◆ Exercise brief
Exact copies of all entries are needed. Pictures are to be left out.

◆ Material for this task
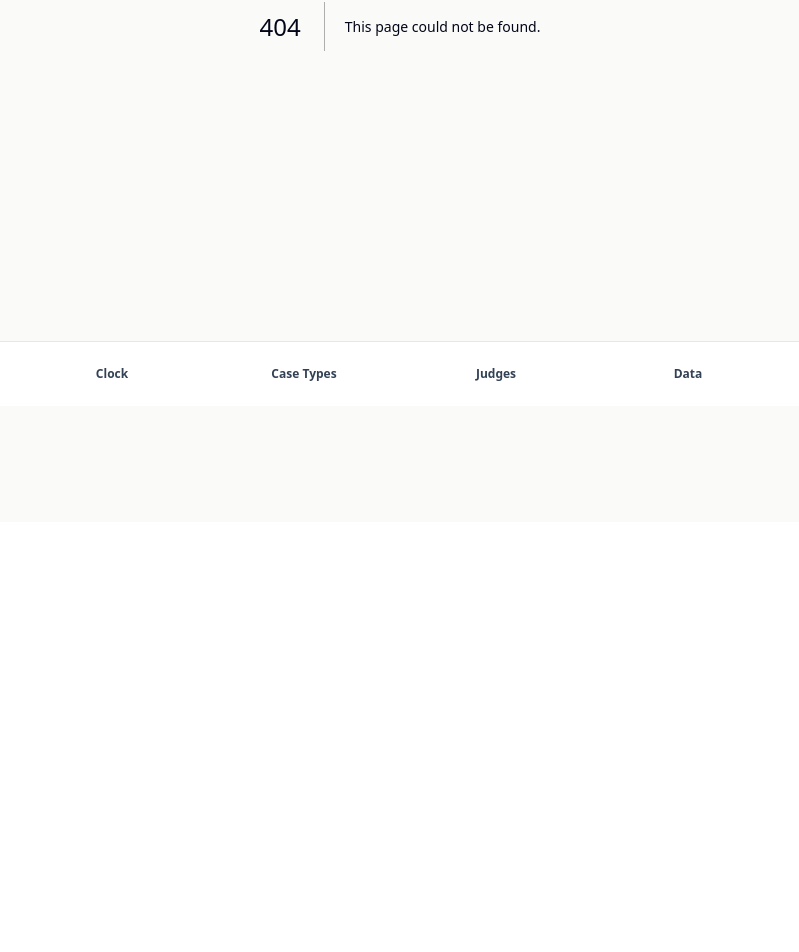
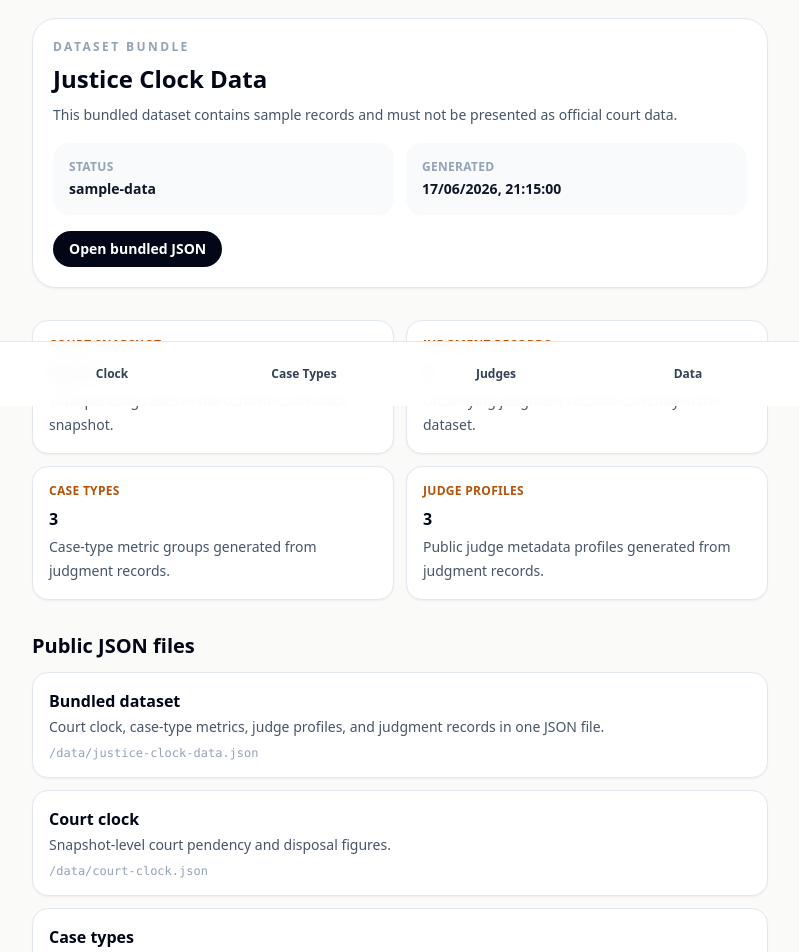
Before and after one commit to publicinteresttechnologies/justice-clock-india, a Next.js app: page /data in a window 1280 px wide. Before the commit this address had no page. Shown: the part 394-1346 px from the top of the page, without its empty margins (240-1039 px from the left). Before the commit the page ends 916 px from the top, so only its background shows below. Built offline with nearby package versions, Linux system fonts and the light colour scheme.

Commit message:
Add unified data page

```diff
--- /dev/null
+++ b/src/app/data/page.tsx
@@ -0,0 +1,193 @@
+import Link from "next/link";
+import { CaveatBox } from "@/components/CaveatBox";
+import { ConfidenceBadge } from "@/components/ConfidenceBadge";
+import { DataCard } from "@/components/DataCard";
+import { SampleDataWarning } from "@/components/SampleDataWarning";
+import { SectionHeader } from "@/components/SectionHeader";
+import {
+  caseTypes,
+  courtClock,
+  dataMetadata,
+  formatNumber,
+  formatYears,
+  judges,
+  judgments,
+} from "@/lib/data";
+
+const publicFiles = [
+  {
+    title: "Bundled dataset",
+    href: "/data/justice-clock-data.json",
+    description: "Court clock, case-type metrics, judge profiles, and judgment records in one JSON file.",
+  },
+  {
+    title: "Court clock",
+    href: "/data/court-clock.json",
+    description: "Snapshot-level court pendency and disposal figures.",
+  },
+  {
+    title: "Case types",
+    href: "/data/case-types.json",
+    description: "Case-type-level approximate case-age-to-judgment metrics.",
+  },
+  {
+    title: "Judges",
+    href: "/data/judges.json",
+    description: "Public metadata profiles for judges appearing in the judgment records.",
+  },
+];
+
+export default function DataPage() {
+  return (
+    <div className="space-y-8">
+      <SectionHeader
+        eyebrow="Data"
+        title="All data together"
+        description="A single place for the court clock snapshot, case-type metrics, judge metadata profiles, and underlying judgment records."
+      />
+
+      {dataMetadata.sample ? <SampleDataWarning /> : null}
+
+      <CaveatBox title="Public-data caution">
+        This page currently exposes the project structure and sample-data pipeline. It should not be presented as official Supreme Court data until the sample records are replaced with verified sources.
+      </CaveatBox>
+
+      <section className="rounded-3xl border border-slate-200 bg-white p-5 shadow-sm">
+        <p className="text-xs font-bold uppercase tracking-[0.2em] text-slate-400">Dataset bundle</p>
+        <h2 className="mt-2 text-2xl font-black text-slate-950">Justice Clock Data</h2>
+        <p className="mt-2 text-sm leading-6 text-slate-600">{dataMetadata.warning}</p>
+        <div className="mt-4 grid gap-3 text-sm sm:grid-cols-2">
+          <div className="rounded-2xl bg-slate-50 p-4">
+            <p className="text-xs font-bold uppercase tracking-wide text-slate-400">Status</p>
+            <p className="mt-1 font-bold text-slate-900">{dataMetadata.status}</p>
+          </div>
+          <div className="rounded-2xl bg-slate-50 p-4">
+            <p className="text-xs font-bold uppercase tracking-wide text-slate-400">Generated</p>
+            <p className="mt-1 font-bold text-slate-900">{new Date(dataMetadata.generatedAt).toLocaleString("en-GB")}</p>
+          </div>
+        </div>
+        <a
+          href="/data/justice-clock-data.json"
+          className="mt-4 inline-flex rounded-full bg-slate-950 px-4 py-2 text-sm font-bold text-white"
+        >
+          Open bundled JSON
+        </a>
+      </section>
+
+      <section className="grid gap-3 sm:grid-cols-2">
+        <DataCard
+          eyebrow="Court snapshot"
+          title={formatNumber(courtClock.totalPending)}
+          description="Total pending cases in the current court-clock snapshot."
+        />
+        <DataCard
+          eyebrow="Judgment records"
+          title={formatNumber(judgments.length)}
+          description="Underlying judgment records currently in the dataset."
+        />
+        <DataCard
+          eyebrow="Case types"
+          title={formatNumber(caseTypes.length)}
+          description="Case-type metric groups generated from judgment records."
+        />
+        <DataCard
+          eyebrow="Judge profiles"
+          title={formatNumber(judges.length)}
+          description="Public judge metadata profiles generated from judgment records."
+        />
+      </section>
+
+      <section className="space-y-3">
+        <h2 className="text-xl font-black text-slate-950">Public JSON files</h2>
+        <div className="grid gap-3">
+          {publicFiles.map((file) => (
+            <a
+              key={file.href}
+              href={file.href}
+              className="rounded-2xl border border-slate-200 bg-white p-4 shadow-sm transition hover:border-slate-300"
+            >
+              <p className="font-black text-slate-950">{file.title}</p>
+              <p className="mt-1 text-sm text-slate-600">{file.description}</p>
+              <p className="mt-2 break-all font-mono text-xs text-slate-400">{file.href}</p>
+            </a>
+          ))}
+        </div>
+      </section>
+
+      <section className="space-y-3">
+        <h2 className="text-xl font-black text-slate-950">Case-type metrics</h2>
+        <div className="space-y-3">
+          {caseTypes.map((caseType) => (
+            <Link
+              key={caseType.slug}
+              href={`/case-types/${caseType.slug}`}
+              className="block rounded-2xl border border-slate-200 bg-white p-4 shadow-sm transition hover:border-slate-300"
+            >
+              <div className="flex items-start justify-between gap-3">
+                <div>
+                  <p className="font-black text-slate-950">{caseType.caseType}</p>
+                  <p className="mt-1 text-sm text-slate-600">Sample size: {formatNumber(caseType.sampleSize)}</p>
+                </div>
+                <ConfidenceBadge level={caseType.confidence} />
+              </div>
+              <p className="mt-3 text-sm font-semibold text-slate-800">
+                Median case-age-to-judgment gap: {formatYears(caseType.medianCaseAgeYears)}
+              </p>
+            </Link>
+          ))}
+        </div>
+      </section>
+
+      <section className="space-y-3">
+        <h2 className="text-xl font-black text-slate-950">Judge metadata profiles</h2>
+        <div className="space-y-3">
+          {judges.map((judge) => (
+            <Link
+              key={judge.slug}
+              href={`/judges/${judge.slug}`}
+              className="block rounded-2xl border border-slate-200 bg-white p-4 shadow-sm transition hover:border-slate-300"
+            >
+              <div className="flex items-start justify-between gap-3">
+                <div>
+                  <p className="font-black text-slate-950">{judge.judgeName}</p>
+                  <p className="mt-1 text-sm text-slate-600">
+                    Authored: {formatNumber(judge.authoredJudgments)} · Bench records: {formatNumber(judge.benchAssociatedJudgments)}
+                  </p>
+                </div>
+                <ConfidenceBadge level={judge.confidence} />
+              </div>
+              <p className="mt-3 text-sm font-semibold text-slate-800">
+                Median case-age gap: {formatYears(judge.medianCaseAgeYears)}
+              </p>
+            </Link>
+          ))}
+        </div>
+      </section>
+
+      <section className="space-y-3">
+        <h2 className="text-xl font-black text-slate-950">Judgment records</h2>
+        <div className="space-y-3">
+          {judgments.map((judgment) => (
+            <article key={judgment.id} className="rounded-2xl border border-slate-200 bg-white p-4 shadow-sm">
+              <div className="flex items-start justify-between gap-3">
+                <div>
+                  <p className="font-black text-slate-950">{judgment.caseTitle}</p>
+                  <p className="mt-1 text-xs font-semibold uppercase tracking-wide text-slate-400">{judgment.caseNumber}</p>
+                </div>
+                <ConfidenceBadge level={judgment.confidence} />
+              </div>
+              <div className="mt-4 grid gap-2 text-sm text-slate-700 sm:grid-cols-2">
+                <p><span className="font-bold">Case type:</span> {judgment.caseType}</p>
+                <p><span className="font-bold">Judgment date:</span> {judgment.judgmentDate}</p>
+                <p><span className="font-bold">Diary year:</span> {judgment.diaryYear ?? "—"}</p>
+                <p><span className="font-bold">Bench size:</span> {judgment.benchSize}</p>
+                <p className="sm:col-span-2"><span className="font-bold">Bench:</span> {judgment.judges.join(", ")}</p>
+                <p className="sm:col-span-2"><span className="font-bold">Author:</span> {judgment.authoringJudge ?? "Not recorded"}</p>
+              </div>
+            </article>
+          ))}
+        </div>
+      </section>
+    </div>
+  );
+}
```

◆ Task output
Before and after one commit to publicinteresttechnologies/justice-clock-india, a Next.js app: page /data in a window 1280 px wide. Before the commit this address had no page. Shown: the part 394-1346 px from the top of the page, without its empty margins (240-1039 px from the left). Before the commit the page ends 916 px from the top, so only its background shows below. Built offline with nearby package versions, Linux system fonts and the light colour scheme.

Commit message:
Add unified data page

```diff
--- /dev/null
+++ b/src/app/data/page.tsx
@@ -0,0 +1,193 @@
+import Link from "next/link";
+import { CaveatBox } from "@/components/CaveatBox";
+import { ConfidenceBadge } from "@/components/ConfidenceBadge";
+import { DataCard } from "@/components/DataCard";
+import { SampleDataWarning } from "@/components/SampleDataWarning";
+import { SectionHeader } from "@/components/SectionHeader";
+import {
+  caseTypes,
+  courtClock,
+  dataMetadata,
+  formatNumber,
+  formatYears,
+  judges,
+  judgments,
+} from "@/lib/data";
+
+const publicFiles = [
+  {
+    title: "Bundled dataset",
+    href: "/data/justice-clock-data.json",
+    description: "Court clock, case-type metrics, judge profiles, and judgment records in one JSON file.",
+  },
+  {
+    title: "Court clock",
+    href: "/data/court-clock.json",
+    description: "Snapshot-level court pendency and disposal figures.",
+  },
+  {
+    title: "Case types",
+    href: "/data/case-types.json",
+    description: "Case-type-level approximate case-age-to-judgment metrics.",
+  },
+  {
+    title: "Judges",
+    href: "/data/judges.json",
+    description: "Public metadata profiles for judges appearing in the judgment records.",
+  },
+];
+
+export default function DataPage() {
+  return (
+    <div className="space-y-8">
+      <SectionHeader
+        eyebrow="Data"
+        title="All data together"
+        description="A single place for the court clock snapshot, case-type metrics, judge metadata profiles, and underlying judgment records."
+      />
+
+      {dataMetadata.sample ? <SampleDataWarning /> : null}
+
+      <CaveatBox title="Public-data caution">
+        This page currently exposes the project structure and sample-data pipeline. It should not be presented as official Supreme Court data until the sample records are replaced with verified sources.
+      </CaveatBox>
+
+      <section className="rounded-3xl border border-slate-200 bg-white p-5 shadow-sm">
+        <p className="text-xs font-bold uppercase tracking-[0.2em] text-slate-400">Dataset bundle</p>
+        <h2 className="mt-2 text-2xl font-black text-slate-950">Justice Clock Data</h2>
+        <p className="mt-2 text-sm leading-6 text-slate-600">{dataMetadata.warning}</p>
+        <div className="mt-4 grid gap-3 text-sm sm:grid-cols-2">
+          <div className="rounded-2xl bg-slate-50 p-4">
+            <p className="text-xs font-bold uppercase tracking-wide text-slate-400">Status</p>
+            <p className="mt-1 font-bold text-slate-900">{dataMetadata.status}</p>
+          </div>
+          <div className="rounded-2xl bg-slate-50 p-4">
+            <p className="text-xs font-bold uppercase tracking-wide text-slate-400">Generated</p>
+            <p className="mt-1 font-bold text-slate-900">{new Date(dataMetadata.generatedAt).toLocaleString("en-GB")}</p>
+          </div>
+        </div>
+        <a
+          href="/data/justice-clock-data.json"
+          className="mt-4 inline-flex rounded-full bg-slate-950 px-4 py-2 text-sm font-bold text-white"
+        >
+          Open bundled JSON
+        </a>
+      </section>
+
+      <section className="grid gap-3 sm:grid-cols-2">
+        <DataCard
+          eyebrow="Court snapshot"
+          title={formatNumber(courtClock.totalPending)}
+          description="Total pending cases in the current court-clock snapshot."
+        />
+        <DataCard
+          eyebrow="Judgment records"
+          title={formatNumber(judgments.length)}
+          description="Underlying judgment records currently in the dataset."
+        />
+        <DataCard
+          eyebrow="Case types"
+          title={formatNumber(caseTypes.length)}
+          description="Case-type metric groups generated from judgment records."
+        />
+        <DataCard
+          eyebrow="Judge profiles"
+          title={formatNumber(judges.length)}
+          description="Public judge metadata profiles generated from judgment records."
+        />
+      </section>
+
+      <section className="space-y-3">
+        <h2 className="text-xl font-black text-slate-950">Public JSON files</h2>
+        <div className="grid gap-3">
+          {publicFiles.map((file) => (
+            <a
+              key={file.href}
+              href={file.href}
+              className="rounded-2xl border border-slate-200 bg-white p-4 shadow-sm transition hover:border-slate-300"
+            >
+              <p className="font-black text-slate-950">{file.title}</p>
+              <p className="mt-1 text-sm text-slate-600">{file.description}</p>
+              <p className="mt-2 break-all font-mono text-xs text-slate-400">{file.href}</p>
+            </a>
+          ))}
+        </div>
+      </section>
+
+      <section className="space-y-3">
+        <h2 className="text-xl font-black text-slate-950">Case-type metrics</h2>
+        <div className="space-y-3">
+          {caseTypes.map((caseType) => (
+            <Link
+              key={caseType.slug}
+              href={`/case-types/${caseType.slug}`}
+              className="block rounded-2xl border border-slate-200 bg-white p-4 shadow-sm transition hover:border-slate-300"
+            >
+              <div className="flex items-start justify-between gap-3">
+                <div>
+                  <p className="font-black text-slate-950">{caseType.caseType}</p>
+                  <p className="mt-1 text-sm text-slate-600">Sample size: {formatNumber(caseType.sampleSize)}</p>
+                </div>
+                <ConfidenceBadge level={caseType.confidence} />
+              </div>
+              <p className="mt-3 text-sm font-semibold text-slate-800">
+                Median case-age-to-judgment gap: {formatYears(caseType.medianCaseAgeYears)}
+              </p>
+            </Link>
+          ))}
+        </div>
+      </section>
+
+      <section className="space-y-3">
+        <h2 className="text-xl font-black text-slate-950">Judge metadata profiles</h2>
+        <div className="space-y-3">
+          {judges.map((judge) => (
+            <Link
+              key={judge.slug}
+              href={`/judges/${judge.slug}`}
+              className="block rounded-2xl border border-slate-200 bg-white p-4 shadow-sm transition hover:border-slate-300"
+            >
+              <div className="flex items-start justify-between gap-3">
+                <div>
+                  <p className="font-black text-slate-950">{judge.judgeName}</p>
+                  <p className="mt-1 text-sm text-slate-600">
+                    Authored: {formatNumber(judge.authoredJudgments)} · Bench records: {formatNumber(judge.benchAssociatedJudgments)}
+                  </p>
+                </div>
+                <ConfidenceBadge level={judge.confidence} />
+              </div>
+              <p className="mt-3 text-sm font-semibold text-slate-800">
+                Median case-age gap: {formatYears(judge.medianCaseAgeYears)}
+              </p>
+            </Link>
+          ))}
+        </div>
+      </section>
+
+      <section className="space-y-3">
+        <h2 className="text-xl font-black text-slate-950">Judgment records</h2>
+        <div className="space-y-3">
+          {judgments.map((judgment) => (
+            <article key={judgment.id} className="rounded-2xl border border-slate-200 bg-white p-4 shadow-sm">
+              <div className="flex items-start justify-between gap-3">
+                <div>
+                  <p className="font-black text-slate-950">{judgment.caseTitle}</p>
+                  <p className="mt-1 text-xs font-semibold uppercase tracking-wide text-slate-400">{judgment.caseNumber}</p>
+                </div>
+                <ConfidenceBadge level={judgment.confidence} />
+              </div>
+              <div className="mt-4 grid gap-2 text-sm text-slate-700 sm:grid-cols-2">
+                <p><span className="font-bold">Case type:</span> {judgment.caseType}</p>
+                <p><span className="font-bold">Judgment date:</span> {judgment.judgmentDate}</p>
+                <p><span className="font-bold">Diary year:</span> {judgment.diaryYear ?? "—"}</p>
+                <p><span className="font-bold">Bench size:</span> {judgment.benchSize}</p>
+                <p className="sm:col-span-2"><span className="font-bold">Bench:</span> {judgment.judges.join(", ")}</p>
+                <p className="sm:col-span-2"><span className="font-bold">Author:</span> {judgment.authoringJudge ?? "Not recorded"}</p>
+              </div>
+            </article>
+          ))}
+        </div>
+      </section>
+    </div>
+  );
+}
```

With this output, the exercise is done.